··· DATA LISTING

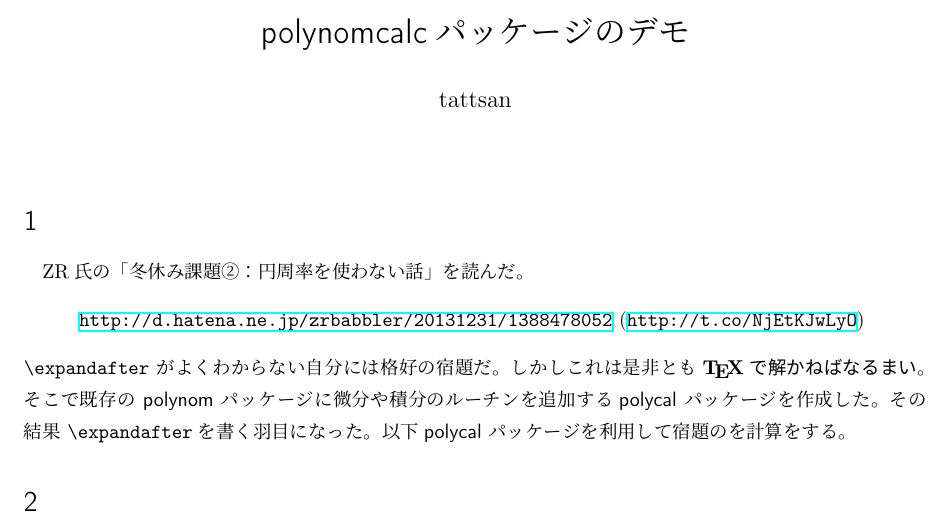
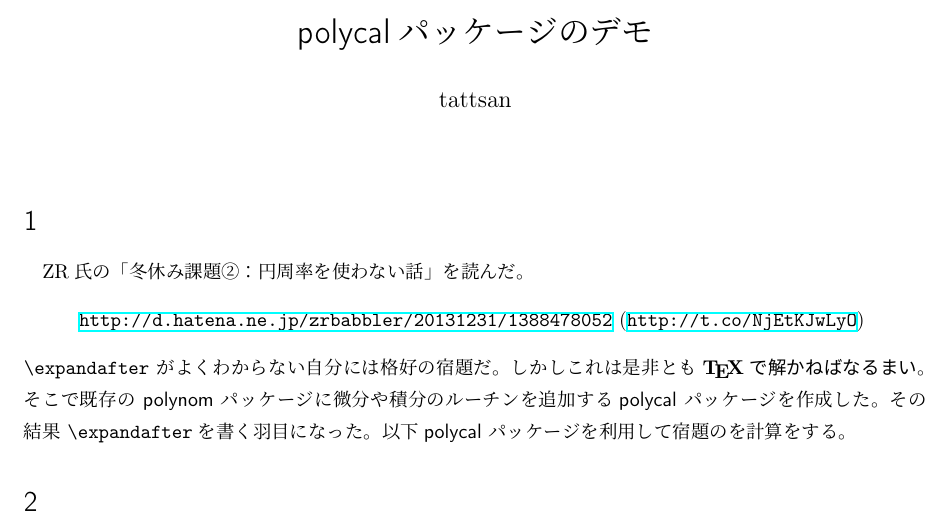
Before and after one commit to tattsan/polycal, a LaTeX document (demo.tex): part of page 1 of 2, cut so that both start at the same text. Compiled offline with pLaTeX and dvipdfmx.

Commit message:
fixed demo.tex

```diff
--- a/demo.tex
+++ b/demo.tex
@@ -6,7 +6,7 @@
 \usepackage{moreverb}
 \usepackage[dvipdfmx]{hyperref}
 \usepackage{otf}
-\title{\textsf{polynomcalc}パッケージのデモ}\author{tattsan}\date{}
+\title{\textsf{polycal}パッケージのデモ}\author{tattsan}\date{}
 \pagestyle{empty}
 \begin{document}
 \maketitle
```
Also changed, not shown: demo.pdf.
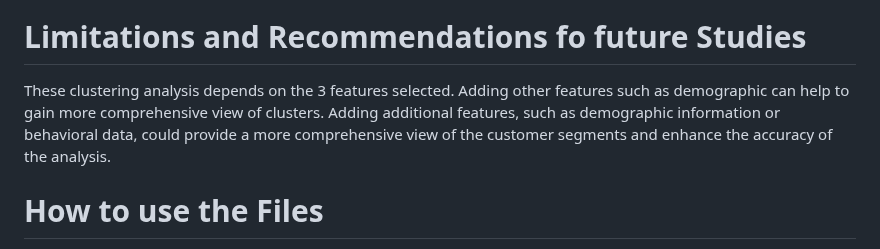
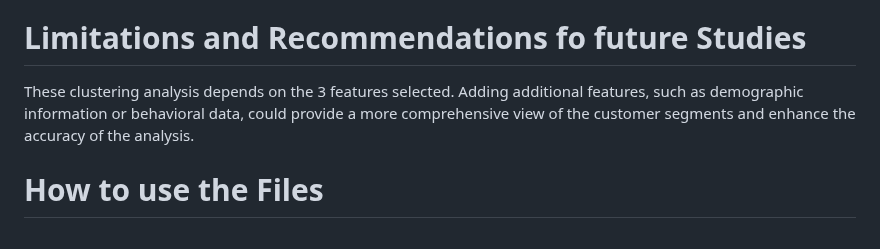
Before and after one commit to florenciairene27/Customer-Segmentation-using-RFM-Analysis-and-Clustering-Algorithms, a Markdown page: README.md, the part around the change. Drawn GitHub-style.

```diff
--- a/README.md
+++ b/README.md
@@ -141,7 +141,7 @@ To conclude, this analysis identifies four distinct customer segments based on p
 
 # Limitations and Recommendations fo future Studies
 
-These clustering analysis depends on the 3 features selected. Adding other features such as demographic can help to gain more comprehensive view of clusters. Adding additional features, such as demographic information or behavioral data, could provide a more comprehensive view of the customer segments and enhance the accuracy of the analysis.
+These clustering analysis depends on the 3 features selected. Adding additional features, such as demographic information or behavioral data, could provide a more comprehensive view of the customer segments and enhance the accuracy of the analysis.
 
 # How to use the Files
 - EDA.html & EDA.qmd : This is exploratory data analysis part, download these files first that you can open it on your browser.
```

······
··· DATA LISTING

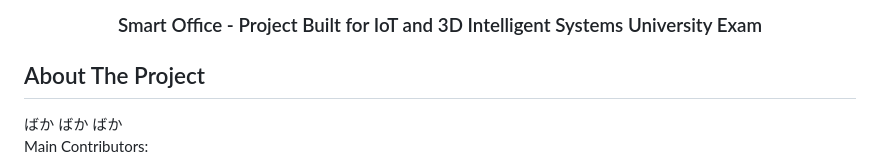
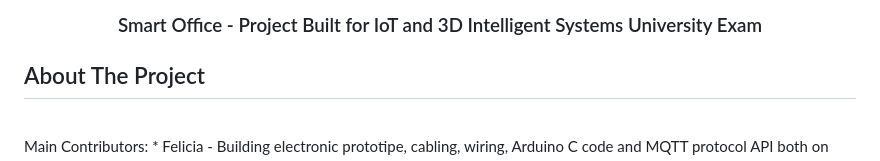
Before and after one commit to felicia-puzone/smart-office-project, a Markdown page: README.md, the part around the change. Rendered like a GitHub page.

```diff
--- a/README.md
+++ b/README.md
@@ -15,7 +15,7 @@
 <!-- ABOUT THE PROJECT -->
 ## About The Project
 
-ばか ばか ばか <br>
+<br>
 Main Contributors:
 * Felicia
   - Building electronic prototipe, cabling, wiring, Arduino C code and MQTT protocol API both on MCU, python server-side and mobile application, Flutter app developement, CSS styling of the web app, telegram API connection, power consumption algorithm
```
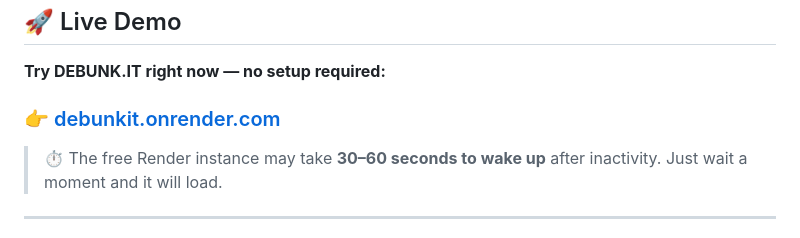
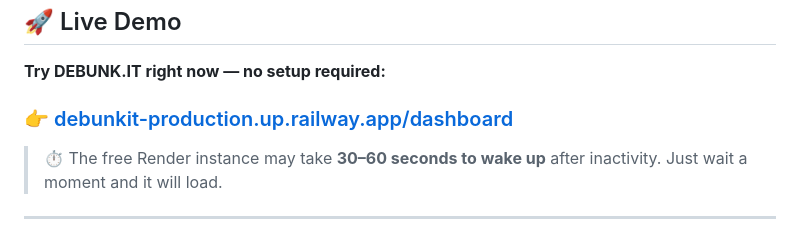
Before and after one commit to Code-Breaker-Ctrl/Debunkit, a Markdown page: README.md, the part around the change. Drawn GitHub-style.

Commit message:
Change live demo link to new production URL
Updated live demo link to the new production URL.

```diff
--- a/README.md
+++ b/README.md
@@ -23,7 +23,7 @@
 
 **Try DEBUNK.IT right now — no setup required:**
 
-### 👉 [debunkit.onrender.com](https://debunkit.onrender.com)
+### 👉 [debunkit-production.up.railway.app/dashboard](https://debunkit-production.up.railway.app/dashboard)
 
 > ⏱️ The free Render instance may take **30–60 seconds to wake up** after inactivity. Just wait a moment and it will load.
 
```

······

Go through the preceding material and copy each line that has the word "live".

- TASK RESPONSE
Change live demo link to new production URL
Updated live demo link to the new production URL.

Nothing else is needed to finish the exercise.